> _PROVIDED DATA_:
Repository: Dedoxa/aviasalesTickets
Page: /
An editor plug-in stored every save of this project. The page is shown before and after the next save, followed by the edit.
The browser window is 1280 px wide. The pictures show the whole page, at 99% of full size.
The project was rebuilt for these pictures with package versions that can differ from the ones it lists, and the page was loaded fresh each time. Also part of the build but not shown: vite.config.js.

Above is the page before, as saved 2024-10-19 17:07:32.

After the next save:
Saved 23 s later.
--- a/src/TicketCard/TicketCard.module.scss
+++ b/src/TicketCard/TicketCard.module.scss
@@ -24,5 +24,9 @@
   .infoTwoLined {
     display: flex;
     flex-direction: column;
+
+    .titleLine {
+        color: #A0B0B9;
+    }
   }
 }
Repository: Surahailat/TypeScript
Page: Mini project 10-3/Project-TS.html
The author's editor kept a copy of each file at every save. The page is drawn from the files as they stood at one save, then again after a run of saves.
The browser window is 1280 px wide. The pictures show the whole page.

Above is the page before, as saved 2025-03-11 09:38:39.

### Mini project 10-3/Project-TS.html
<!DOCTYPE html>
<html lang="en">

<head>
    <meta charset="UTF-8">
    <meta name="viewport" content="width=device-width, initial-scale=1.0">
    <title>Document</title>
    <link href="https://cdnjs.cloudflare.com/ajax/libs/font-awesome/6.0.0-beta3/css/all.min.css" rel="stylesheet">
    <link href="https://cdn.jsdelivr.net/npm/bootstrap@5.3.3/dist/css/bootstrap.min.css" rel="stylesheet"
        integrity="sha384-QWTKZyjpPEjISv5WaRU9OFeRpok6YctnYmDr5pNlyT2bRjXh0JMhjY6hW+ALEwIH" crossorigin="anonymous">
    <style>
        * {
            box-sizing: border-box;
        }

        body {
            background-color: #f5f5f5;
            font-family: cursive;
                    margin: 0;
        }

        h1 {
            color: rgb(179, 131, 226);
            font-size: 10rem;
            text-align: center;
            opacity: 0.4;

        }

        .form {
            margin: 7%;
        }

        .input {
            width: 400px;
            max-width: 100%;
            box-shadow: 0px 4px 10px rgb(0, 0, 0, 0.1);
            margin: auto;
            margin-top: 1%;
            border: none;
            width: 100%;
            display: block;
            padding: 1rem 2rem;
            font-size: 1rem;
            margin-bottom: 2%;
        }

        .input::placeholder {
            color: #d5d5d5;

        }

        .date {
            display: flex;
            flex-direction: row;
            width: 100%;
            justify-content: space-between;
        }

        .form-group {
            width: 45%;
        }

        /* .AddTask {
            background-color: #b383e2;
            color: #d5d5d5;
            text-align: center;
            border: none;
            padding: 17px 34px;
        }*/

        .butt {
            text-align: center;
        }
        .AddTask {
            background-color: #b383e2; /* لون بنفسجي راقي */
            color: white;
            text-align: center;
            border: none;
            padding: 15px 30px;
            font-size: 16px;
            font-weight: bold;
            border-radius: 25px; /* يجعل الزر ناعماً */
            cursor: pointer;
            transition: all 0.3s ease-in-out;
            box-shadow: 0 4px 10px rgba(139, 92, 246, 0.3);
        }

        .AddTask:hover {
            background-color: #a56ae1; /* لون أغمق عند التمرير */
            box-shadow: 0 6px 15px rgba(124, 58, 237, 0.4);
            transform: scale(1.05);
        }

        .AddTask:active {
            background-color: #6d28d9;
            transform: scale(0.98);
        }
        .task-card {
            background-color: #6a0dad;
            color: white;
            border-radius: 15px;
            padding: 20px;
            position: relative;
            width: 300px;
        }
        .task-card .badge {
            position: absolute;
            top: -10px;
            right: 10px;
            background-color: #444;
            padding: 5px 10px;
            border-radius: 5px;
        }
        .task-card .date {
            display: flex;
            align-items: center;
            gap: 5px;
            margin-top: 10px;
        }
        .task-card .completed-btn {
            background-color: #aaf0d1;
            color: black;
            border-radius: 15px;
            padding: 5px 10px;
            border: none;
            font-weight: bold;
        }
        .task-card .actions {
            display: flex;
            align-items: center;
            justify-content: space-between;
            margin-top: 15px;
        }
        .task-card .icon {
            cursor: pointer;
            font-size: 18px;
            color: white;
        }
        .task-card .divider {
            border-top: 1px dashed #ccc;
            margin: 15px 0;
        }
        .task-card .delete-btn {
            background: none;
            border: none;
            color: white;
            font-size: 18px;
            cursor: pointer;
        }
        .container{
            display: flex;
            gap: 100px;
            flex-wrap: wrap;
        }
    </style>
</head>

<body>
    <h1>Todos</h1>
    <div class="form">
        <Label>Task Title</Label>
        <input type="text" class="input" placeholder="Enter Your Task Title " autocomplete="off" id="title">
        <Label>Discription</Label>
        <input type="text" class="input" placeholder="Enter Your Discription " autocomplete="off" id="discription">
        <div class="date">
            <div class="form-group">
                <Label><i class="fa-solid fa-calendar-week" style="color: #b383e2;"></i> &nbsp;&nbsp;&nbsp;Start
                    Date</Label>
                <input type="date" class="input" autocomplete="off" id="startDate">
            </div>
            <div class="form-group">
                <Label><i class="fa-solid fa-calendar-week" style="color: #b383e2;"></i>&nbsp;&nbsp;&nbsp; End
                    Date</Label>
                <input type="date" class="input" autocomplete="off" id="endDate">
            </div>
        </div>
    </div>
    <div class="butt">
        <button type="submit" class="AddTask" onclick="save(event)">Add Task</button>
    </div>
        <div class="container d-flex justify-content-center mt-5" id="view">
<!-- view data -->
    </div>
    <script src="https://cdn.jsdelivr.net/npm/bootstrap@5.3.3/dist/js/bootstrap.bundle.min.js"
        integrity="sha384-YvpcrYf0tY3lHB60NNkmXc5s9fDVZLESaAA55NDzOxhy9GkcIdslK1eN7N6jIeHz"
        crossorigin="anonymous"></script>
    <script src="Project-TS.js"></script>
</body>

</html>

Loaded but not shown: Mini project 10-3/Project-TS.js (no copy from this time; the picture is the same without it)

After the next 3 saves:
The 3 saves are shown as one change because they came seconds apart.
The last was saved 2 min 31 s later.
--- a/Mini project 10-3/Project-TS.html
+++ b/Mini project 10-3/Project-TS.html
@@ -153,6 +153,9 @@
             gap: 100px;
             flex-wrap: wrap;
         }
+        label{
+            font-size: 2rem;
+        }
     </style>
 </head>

> _TO DO_: Show the lines from the data above that contain the string "href".

> _RESPONSE AREA_:
    <link href="https://cdnjs.cloudflare.com/ajax/libs/font-awesome/6.0.0-beta3/css/all.min.css" rel="stylesheet">
    <link href="https://cdn.jsdelivr.net/npm/bootstrap@5.3.3/dist/css/bootstrap.min.css" rel="stylesheet"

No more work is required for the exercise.